AMMONNEWS - As Jordanians celebrated their country’s independence from Britain 66 years ago this week, thousands of citizens came out to participate in the festivities. It was a shift from the more familiar scenes of strikes and protests, most recently over price increases imposed by the government.
The situation in Jordan, a monarchy, is more subtle than in some other countries. While there have been numerous protests, the political temperature has yet to reach anywhere near the levels that it did in Tunisia, Egypt and Libya, whose regimes were ousted.
Jordanians seem to have a more focused approach toward surging prices of basic commodities, along with that of fuel and electricity. Labor unions are becoming an increasingly potent force, calling attention to bad work conditions and low income.
Jordan may have an image as a glamorous kingdom, but it is in reality a relatively poor country with almost 14 percent of its population living below the poverty line. Like other countries in the Middle East, it has high unemployment, particularly among the young.
While Jordan’s overall unemployment rate is 12 percent, according to the department of statistics, the rate among young people under 30 is more than double that. Nearly 70 percent of the population is under the age of 30.
“I think the economic situation in Jordan will eventually make it a very hot summer,” said Labib Kamhawi, a political analyst. “People will take to the streets because of issues related to their livelihoods and unemployment if they are not seriously addressed.”
The government may be trapped. Its main tool for soothing discontent comes in subsidies for commodities and services, but this year’s budget deficit is projected to be a record of about $3 billion. So the government has responded by raising prices: 25 percent for high-octane gasoline, increases on other fuels, and higher electricity prices for businesses such as banks and hotels. Some corporate tax rates are also expected to go up.
Jafar Hassan, minister of planning and international cooperation, warned in an interview this week that the country must act soon to confront its economic problems. “We are going through challenging times that need comprehensive economic strategies and solutions in the short term but also in the long term,” he said.
Despite the discontent, most protests in Jordan remain small and scattered, signaling a weak and divided opposition. Occasionally, more severe expressions of dissent emerge, including scathing columns or cartoons, self-immolations, or chants that attack high-level corruption, a long-running grievance among many Jordanians.
“People feel they are not responsible for the current state of affairs,” said Mr. Kamhawi, the political analyst. “They are asking for serious steps to be taken to retrieve public money that was stolen by corrupt people, and they don’t feel obliged to pay for the mistakes of the government.”
A day after the government announced the price increases, a relatively unknown group, Ask for Your Rights, organized a rally in the capital.
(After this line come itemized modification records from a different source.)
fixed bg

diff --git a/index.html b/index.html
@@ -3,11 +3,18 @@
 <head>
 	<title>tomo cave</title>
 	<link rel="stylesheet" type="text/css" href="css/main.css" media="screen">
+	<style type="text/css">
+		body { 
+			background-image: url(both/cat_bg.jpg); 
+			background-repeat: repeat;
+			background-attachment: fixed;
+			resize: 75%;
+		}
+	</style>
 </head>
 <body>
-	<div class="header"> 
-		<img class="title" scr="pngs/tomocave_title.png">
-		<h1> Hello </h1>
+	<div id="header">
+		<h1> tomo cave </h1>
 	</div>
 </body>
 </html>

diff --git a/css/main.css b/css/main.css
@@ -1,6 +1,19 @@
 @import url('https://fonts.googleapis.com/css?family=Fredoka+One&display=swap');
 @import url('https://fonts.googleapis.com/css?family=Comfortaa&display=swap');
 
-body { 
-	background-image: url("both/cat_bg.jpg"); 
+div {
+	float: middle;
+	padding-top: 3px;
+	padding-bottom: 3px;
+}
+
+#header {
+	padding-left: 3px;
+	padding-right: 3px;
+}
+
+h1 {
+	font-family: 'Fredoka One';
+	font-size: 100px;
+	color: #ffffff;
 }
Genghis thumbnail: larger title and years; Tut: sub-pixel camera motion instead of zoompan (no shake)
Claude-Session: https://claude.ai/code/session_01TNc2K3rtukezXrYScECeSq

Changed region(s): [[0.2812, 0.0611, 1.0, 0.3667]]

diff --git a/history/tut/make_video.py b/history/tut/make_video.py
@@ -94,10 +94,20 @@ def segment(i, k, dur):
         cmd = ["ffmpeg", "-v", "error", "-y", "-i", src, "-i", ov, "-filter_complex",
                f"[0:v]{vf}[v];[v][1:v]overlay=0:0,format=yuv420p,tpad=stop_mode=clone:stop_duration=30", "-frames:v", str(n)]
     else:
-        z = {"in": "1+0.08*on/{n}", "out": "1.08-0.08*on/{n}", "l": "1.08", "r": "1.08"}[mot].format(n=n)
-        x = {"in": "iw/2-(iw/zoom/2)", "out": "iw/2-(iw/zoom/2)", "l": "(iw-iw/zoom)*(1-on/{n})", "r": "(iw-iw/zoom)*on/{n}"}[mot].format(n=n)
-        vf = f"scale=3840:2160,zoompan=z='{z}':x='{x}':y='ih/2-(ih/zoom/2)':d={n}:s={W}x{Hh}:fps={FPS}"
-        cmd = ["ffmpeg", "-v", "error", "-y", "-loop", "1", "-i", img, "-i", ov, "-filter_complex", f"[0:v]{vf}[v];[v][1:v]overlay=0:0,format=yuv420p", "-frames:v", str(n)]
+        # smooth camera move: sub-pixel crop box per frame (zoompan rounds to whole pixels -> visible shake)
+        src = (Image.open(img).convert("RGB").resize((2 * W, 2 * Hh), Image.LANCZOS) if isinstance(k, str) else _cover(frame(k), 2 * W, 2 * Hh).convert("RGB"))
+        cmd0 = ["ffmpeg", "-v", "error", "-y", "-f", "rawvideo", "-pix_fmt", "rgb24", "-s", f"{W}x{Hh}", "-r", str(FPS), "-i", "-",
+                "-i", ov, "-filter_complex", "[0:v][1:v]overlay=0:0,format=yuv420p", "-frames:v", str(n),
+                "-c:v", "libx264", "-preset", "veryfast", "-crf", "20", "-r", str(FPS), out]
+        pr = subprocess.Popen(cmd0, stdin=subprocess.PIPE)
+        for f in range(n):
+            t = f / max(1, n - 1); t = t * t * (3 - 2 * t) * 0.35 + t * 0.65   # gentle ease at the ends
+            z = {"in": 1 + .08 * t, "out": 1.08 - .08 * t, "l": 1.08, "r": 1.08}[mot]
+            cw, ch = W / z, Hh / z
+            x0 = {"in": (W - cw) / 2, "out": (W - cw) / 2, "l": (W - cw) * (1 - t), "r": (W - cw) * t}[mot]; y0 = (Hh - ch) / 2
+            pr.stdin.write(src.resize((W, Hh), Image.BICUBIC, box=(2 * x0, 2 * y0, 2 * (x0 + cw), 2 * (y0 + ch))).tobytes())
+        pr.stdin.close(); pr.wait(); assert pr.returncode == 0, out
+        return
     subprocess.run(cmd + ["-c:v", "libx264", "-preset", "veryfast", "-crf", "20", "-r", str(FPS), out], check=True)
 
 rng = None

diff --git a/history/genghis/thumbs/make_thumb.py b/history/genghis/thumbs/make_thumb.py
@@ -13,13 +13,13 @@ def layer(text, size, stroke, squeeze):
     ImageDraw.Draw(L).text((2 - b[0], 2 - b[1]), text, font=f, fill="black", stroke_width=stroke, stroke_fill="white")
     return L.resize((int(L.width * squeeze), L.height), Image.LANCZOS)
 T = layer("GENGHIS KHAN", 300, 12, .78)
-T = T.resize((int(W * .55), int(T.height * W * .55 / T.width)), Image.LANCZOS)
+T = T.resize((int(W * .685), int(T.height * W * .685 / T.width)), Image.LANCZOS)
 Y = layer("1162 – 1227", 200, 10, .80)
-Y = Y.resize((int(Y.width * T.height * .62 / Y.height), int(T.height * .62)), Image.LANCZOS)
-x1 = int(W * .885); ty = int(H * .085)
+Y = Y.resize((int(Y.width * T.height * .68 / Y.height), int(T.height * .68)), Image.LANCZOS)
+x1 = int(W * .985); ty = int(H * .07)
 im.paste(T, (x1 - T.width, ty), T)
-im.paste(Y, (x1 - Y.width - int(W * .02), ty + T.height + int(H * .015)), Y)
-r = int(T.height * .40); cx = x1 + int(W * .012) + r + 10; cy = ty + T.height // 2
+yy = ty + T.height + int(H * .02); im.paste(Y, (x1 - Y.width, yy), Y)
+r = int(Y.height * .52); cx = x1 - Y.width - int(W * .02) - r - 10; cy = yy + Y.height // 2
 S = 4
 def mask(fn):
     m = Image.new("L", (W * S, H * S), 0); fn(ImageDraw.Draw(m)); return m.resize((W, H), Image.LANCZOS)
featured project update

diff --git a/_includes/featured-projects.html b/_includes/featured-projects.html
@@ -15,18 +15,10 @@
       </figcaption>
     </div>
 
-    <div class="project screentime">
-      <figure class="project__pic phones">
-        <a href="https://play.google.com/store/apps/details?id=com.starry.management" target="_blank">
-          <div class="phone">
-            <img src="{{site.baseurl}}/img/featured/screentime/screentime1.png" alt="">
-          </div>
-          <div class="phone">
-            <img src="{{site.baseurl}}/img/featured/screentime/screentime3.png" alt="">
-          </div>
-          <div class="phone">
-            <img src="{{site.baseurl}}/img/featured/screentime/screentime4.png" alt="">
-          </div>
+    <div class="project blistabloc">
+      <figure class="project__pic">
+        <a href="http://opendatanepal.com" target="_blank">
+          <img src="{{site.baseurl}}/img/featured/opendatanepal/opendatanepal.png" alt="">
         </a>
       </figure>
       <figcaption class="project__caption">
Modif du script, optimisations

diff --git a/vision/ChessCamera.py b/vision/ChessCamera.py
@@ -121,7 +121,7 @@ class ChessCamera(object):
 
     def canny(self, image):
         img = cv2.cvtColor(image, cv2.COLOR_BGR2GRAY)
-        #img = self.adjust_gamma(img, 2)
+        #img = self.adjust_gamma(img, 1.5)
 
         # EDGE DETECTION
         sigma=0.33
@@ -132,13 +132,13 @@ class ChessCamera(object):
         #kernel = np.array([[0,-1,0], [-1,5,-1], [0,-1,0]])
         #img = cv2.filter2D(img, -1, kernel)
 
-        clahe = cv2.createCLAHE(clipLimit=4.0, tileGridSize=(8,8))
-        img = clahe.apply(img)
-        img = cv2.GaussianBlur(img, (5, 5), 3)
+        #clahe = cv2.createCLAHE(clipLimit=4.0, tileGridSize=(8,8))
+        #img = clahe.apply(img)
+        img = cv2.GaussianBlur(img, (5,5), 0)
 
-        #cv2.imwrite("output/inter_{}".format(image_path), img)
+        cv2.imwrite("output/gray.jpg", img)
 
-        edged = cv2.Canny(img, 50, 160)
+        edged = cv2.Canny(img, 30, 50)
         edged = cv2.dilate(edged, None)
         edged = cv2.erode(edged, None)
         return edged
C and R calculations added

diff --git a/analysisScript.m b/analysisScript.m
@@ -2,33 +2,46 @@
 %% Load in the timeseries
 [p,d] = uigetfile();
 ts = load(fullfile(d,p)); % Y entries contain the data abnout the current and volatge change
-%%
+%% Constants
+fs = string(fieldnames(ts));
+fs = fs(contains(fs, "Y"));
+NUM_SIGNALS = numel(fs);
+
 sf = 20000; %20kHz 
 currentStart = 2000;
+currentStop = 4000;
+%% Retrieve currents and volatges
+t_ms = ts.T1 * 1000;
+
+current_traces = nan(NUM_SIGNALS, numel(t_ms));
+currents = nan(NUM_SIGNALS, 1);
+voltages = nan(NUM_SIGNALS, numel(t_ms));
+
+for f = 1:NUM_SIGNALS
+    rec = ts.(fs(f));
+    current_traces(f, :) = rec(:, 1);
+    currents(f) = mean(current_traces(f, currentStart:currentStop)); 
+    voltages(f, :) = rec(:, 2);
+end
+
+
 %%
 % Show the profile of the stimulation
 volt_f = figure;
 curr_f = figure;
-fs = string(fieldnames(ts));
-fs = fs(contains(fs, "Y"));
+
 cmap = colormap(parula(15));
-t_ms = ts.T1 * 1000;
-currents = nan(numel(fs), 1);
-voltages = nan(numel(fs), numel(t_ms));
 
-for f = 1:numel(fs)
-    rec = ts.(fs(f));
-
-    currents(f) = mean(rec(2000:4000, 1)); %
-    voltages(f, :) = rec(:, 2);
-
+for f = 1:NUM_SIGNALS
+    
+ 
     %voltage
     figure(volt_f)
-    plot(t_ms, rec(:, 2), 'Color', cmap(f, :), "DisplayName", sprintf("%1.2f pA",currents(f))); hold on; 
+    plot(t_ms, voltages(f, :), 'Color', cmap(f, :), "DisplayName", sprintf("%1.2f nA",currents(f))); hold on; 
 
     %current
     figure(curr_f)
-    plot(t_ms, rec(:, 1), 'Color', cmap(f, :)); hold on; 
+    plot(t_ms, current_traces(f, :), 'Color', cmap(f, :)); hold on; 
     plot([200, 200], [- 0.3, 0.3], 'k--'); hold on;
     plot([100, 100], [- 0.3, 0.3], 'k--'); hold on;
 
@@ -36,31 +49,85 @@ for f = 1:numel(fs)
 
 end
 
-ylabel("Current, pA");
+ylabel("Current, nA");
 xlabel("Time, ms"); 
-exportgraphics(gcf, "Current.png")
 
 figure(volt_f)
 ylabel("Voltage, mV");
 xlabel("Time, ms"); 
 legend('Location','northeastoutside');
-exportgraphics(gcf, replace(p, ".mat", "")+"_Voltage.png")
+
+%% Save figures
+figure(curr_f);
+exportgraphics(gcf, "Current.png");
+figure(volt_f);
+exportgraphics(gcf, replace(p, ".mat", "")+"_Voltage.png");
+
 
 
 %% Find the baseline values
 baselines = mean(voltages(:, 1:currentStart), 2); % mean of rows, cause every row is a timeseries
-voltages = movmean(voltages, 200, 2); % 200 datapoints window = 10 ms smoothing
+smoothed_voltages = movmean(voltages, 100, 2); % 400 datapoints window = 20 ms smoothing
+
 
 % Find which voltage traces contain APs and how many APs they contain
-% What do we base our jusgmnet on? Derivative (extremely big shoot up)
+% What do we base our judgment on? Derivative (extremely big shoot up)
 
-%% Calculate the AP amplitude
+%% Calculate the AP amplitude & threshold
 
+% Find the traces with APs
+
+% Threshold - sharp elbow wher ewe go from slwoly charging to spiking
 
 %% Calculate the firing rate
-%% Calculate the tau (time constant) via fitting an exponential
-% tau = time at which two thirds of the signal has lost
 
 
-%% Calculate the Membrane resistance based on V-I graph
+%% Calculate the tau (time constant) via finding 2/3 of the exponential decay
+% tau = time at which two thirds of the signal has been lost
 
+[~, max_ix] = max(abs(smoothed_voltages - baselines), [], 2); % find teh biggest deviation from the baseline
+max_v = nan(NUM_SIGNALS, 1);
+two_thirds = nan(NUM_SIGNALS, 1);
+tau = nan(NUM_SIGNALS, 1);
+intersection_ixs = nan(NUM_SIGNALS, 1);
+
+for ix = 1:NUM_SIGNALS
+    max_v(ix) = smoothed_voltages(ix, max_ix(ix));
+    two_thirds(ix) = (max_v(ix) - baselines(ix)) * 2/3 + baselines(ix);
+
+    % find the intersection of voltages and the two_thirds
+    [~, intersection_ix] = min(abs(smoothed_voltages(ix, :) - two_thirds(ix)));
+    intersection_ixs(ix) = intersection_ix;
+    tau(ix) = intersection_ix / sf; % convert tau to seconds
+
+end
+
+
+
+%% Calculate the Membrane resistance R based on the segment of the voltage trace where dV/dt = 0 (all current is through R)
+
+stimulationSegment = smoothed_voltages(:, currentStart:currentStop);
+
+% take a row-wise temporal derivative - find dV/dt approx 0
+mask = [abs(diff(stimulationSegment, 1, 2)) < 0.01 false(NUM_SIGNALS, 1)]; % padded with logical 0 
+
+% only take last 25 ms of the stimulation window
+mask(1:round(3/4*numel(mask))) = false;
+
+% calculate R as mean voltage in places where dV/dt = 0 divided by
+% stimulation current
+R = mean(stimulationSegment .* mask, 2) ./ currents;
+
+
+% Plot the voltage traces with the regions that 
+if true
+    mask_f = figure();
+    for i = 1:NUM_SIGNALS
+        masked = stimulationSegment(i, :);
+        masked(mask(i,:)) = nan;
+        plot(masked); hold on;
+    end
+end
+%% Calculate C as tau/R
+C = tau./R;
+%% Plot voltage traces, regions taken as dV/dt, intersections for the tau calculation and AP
Only a dozen or so people showed up.
That evening, in the northern city of Irbid, a rally attracted nearly 100 people who held signs denouncing the rising cost of living.
Unlike these small protests, labor strikes have been better organized and more effective. Since the Arab revolutions swept the region and an amendment to a Public Gathering Law eased restrictions on the organization of rallies and protests, teachers, laborers, engineers, journalists and doctors have demanded better working conditions and health benefits. Teachers in Jordan held the largest, most persistent and successful labor strike in recent history and succeeded in raising pay and improving working conditions.
“Unlike political protests and parties that lack unity or a voice that represents Jordanians, the labor strikes have focused on demands that improve their livelihoods,” said Bassam Haddadin, a member of Parliament. “They come with a list of specific demands and they have largely succeeded.”
This all comes amid the musical chairs of governments over the past year and a half. King Abdullah II appointed a new government nearly a month ago, led by Fayez Tarawneh, a former prime minister and royal court chief during the late 1990s.
The king asked Mr. Tarawneh, 64, to form a government to pave the way for parliamentary elections before year-end.
His predecessor was Awn Khasawneh, 62, an International Court of Justice judge who formed his cabinet last October to become the third prime minister of the year 2011.
In a letter of dismissal, King Abdullah criticized Mr. Khasawneh’s progress on change and insisted that it was essential to hold parliamentary and municipal elections by the end of the year.
“During the past months,” the king wrote, “I have followed the work of the government in various fields, hoping the government would be more efficient and active in finalizing these laws, in cooperation with the lower house, but a slow pace continued to prevail.”
Abdullah, who became king in 1999, and his father, the late King Hussein, tried to appear to be above the political fray, dismissing prime ministers and governments to signal change. But that tactic is wearing on a more sophisticated public.
“The heightened number of governments reflects a failed political system, and the current prime minister belongs to the past,” said Mr. Kamhawi, the political analyst. “He is very conservative and he doesn’t hide that. I don’t think he is a reformer.”
Still, when they look across the region, Jordanians shudder at what they see, especially in Syria. And that prospect may help preserve at least a modicum of stability.
“The first months of the Arab Spring inspired Jordanians to take to the streets to also demand their rights, but the chaos in Syria and Egypt changed this,” said Mr. Haddadin, the lawmaker. “Now Jordanians count to 10 before deciding to take any action or demand how much change they want to see. We don’t want chaos or destruction.”
* The New York Times